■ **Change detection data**
++++++++

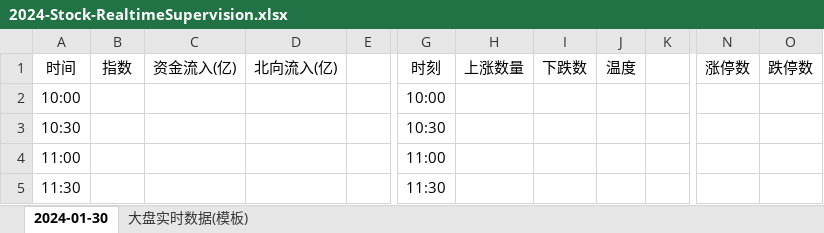
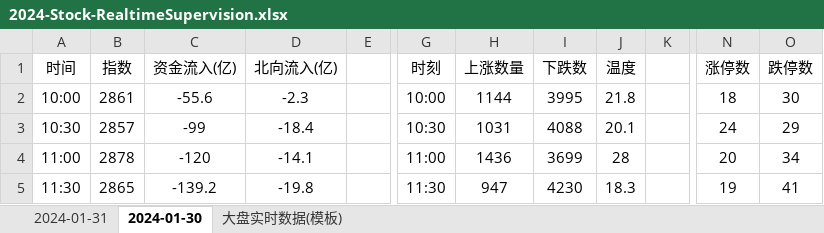
Before and after one commit to Ruffia/Trade, an Excel workbook: 2024-Stock-RealtimeSupervision.xlsx, sheet 2024-01-30, drawn as a sheet; only a part is shown, gaps mark what is left out; values as stored, in another font and other column widths than the file's, no borders; charts and pictures not drawn; the diff covers the shown part only; the diff names each change by its address in the sheet, - before the commit and + after, or states it on an @@ line.

```diff
--- a/2024-Stock-RealtimeSupervision.xlsx (sheet 2024-01-30)
+++ b/2024-Stock-RealtimeSupervision.xlsx (sheet 2024-01-30)
+sheet tab: 2024-01-31
-B2 (指数): (empty)
+B2 (指数): 2861
-C2 (资金流入(亿)): (empty)
+C2 (资金流入(亿)): -55.6
-D2 (北向流入(亿)): (empty)
+D2 (北向流入(亿)): -2.3
-H2 (上涨数量): (empty)
+H2 (上涨数量): 1144
-I2 (下跌数): (empty)
+I2 (下跌数): 3995
-J2 (温度): (empty)
+J2 (温度): 21.8
-N2 (涨停数): (empty)
+N2 (涨停数): 18
-O2 (跌停数): (empty)
+O2 (跌停数): 30
-B3 (指数): (empty)
+B3 (指数): 2857
-C3 (资金流入(亿)): (empty)
+C3 (资金流入(亿)): -99
-D3 (北向流入(亿)): (empty)
+D3 (北向流入(亿)): -18.4
-H3 (上涨数量): (empty)
+H3 (上涨数量): 1031
-I3 (下跌数): (empty)
+I3 (下跌数): 4088
-J3 (温度): (empty)
+J3 (温度): 20.1
-N3 (涨停数): (empty)
+N3 (涨停数): 24
-O3 (跌停数): (empty)
+O3 (跌停数): 29
-B4 (指数): (empty)
+B4 (指数): 2878
-C4 (资金流入(亿)): (empty)
+C4 (资金流入(亿)): -120
-D4 (北向流入(亿)): (empty)
+D4 (北向流入(亿)): -14.1
-H4 (上涨数量): (empty)
+H4 (上涨数量): 1436
-I4 (下跌数): (empty)
+I4 (下跌数): 3699
-J4 (温度): (empty)
+J4 (温度): 28
-N4 (涨停数): (empty)
+N4 (涨停数): 20
-O4 (跌停数): (empty)
+O4 (跌停数): 34
-B5 (指数): (empty)
+B5 (指数): 2865
-C5 (资金流入(亿)): (empty)
+C5 (资金流入(亿)): -139.2
-D5 (北向流入(亿)): (empty)
+D5 (北向流入(亿)): -19.8
-H5 (上涨数量): (empty)
+H5 (上涨数量): 947
-I5 (下跌数): (empty)
+I5 (下跌数): 4230
-J5 (温度): (empty)
+J5 (温度): 18.3
-N5 (涨停数): (empty)
+N5 (涨停数): 19
-O5 (跌停数): (empty)
+O5 (跌停数): 41
```
Also changed, not shown: 32 edited cells elsewhere in this sheet, sheet 大盘实时数据(模板), charts or pictures, 2024-Investment.xlsx.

++++++++

None of the pictures belongs in the answer, but all the entries must be repeated exactly.

■ **SOLUTION BELOW**
Before and after one commit to Ruffia/Trade, an Excel workbook: 2024-Stock-RealtimeSupervision.xlsx, sheet 2024-01-30, drawn as a sheet; only a part is shown, gaps mark what is left out; values as stored, in another font and other column widths than the file's, no borders; charts and pictures not drawn; the diff covers the shown part only; the diff names each change by its address in the sheet, - before the commit and + after, or states it on an @@ line.

```diff
--- a/2024-Stock-RealtimeSupervision.xlsx (sheet 2024-01-30)
+++ b/2024-Stock-RealtimeSupervision.xlsx (sheet 2024-01-30)
+sheet tab: 2024-01-31
-B2 (指数): (empty)
+B2 (指数): 2861
-C2 (资金流入(亿)): (empty)
+C2 (资金流入(亿)): -55.6
-D2 (北向流入(亿)): (empty)
+D2 (北向流入(亿)): -2.3
-H2 (上涨数量): (empty)
+H2 (上涨数量): 1144
-I2 (下跌数): (empty)
+I2 (下跌数): 3995
-J2 (温度): (empty)
+J2 (温度): 21.8
-N2 (涨停数): (empty)
+N2 (涨停数): 18
-O2 (跌停数): (empty)
+O2 (跌停数): 30
-B3 (指数): (empty)
+B3 (指数): 2857
-C3 (资金流入(亿)): (empty)
+C3 (资金流入(亿)): -99
-D3 (北向流入(亿)): (empty)
+D3 (北向流入(亿)): -18.4
-H3 (上涨数量): (empty)
+H3 (上涨数量): 1031
-I3 (下跌数): (empty)
+I3 (下跌数): 4088
-J3 (温度): (empty)
+J3 (温度): 20.1
-N3 (涨停数): (empty)
+N3 (涨停数): 24
-O3 (跌停数): (empty)
+O3 (跌停数): 29
-B4 (指数): (empty)
+B4 (指数): 2878
-C4 (资金流入(亿)): (empty)
+C4 (资金流入(亿)): -120
-D4 (北向流入(亿)): (empty)
+D4 (北向流入(亿)): -14.1
-H4 (上涨数量): (empty)
+H4 (上涨数量): 1436
-I4 (下跌数): (empty)
+I4 (下跌数): 3699
-J4 (温度): (empty)
+J4 (温度): 28
-N4 (涨停数): (empty)
+N4 (涨停数): 20
-O4 (跌停数): (empty)
+O4 (跌停数): 34
-B5 (指数): (empty)
+B5 (指数): 2865
-C5 (资金流入(亿)): (empty)
+C5 (资金流入(亿)): -139.2
-D5 (北向流入(亿)): (empty)
+D5 (北向流入(亿)): -19.8
-H5 (上涨数量): (empty)
+H5 (上涨数量): 947
-I5 (下跌数): (empty)
+I5 (下跌数): 4230
-J5 (温度): (empty)
+J5 (温度): 18.3
-N5 (涨停数): (empty)
+N5 (涨停数): 19
-O5 (跌停数): (empty)
+O5 (跌停数): 41
```
Also changed, not shown: 32 edited cells elsewhere in this sheet, sheet 大盘实时数据(模板), charts or pictures, 2024-Investment.xlsx.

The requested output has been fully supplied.